→ EXERCISE DETAILS: Report each line of the records where "keywords" occurs.

┏━━

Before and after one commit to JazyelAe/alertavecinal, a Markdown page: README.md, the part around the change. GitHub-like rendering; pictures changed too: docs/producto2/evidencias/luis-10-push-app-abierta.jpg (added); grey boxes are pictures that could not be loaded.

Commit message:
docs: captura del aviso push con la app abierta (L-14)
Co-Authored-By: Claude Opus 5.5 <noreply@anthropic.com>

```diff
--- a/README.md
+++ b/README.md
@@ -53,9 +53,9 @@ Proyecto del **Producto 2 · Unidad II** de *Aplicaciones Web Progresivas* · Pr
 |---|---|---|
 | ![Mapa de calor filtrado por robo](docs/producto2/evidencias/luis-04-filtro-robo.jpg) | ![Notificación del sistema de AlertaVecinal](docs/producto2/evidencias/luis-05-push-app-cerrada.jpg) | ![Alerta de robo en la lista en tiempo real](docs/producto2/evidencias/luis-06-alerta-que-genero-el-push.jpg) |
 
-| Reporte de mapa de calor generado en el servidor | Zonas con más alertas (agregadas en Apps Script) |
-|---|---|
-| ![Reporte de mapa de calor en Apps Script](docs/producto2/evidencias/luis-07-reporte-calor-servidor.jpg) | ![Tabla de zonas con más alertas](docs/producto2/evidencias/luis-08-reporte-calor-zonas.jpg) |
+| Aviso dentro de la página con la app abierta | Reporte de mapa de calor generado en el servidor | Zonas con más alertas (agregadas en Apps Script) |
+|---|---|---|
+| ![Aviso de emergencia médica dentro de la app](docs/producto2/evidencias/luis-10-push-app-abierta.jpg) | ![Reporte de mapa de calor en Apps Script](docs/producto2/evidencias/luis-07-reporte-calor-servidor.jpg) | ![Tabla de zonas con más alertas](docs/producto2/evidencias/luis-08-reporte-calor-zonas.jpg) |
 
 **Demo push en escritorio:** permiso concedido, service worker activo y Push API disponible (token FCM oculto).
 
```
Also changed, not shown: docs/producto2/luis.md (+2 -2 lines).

┗━━
┏━━

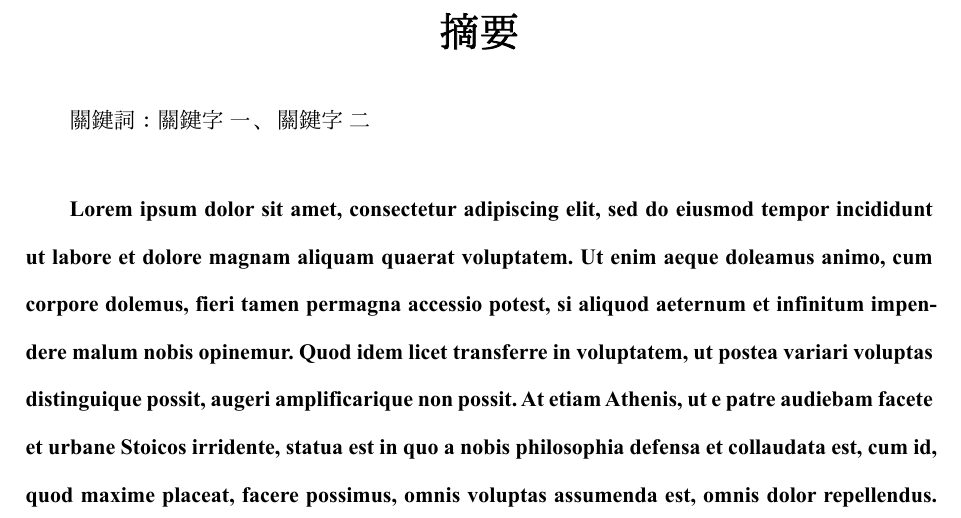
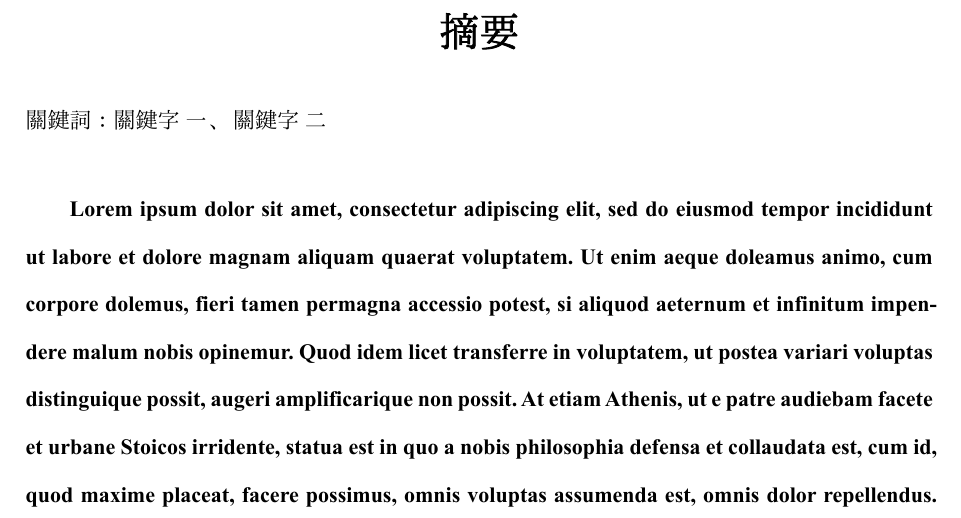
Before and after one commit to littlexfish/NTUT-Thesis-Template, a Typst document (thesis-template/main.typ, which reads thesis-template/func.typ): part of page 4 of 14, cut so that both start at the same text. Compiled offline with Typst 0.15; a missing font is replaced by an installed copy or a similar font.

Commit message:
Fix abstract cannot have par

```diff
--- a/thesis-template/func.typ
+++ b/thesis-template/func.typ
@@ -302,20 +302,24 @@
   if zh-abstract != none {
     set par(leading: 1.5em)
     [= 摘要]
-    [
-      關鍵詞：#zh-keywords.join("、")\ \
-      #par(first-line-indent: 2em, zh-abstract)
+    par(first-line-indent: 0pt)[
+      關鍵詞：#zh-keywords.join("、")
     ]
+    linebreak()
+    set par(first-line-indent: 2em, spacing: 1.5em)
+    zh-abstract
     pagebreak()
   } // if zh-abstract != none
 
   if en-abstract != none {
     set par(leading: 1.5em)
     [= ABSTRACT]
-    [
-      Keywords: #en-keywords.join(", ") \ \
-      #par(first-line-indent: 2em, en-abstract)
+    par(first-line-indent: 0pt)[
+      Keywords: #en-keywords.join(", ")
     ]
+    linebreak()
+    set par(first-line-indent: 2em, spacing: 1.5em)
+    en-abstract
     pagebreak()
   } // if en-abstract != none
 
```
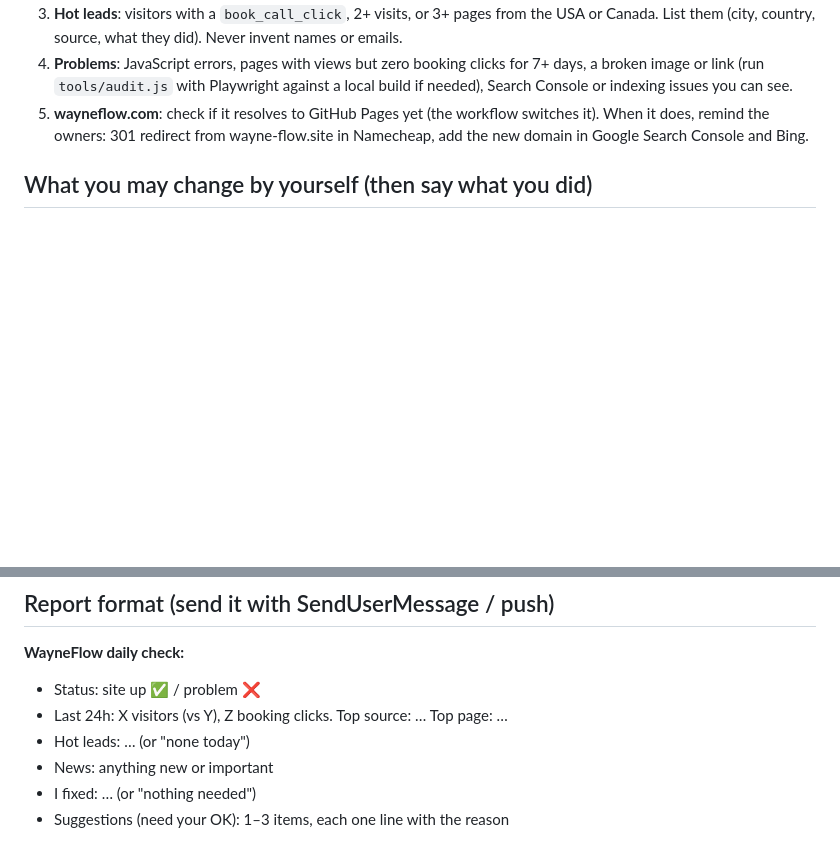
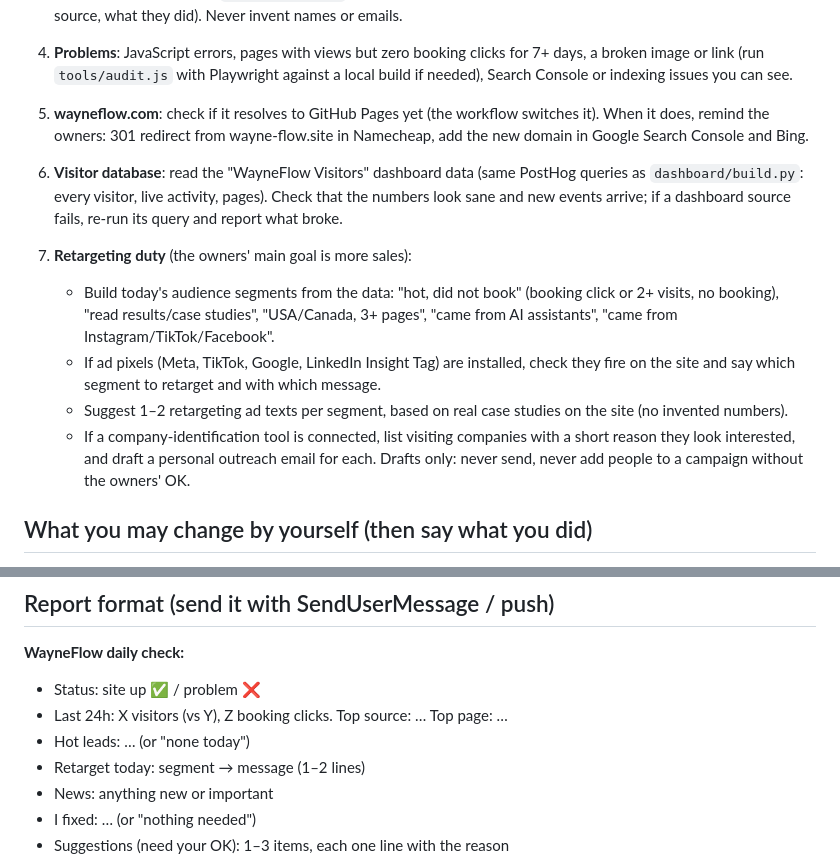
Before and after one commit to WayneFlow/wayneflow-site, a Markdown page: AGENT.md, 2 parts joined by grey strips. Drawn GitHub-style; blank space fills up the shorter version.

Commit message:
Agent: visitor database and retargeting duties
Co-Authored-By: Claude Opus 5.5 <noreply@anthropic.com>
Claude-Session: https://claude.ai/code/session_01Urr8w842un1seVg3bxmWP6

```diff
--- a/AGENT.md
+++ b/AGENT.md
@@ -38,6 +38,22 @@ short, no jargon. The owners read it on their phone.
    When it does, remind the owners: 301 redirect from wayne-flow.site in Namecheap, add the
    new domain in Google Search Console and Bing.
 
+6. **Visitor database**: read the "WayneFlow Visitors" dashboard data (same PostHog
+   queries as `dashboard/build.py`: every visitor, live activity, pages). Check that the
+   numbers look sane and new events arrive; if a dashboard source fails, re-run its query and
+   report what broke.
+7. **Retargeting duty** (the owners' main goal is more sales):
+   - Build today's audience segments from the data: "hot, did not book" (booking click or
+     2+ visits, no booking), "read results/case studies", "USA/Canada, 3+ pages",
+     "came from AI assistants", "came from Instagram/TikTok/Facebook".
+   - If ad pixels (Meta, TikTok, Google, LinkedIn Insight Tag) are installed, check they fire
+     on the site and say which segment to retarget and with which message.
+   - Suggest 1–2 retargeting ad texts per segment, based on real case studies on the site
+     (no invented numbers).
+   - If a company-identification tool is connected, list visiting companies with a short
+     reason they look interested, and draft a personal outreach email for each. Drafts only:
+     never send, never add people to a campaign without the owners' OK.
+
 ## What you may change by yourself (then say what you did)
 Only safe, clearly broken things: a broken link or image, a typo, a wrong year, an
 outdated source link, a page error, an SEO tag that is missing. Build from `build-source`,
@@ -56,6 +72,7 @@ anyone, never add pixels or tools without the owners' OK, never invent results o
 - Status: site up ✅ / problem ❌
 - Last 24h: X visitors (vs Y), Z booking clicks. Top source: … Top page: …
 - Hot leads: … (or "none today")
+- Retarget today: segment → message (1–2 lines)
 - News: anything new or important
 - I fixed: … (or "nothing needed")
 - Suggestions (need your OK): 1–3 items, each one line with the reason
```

┗━━

→ EXERCISE OUTPUT:
-      關鍵詞：#zh-keywords.join("、")\ \
+      關鍵詞：#zh-keywords.join("、")
-      Keywords: #en-keywords.join(", ") \ \
+      Keywords: #en-keywords.join(", ")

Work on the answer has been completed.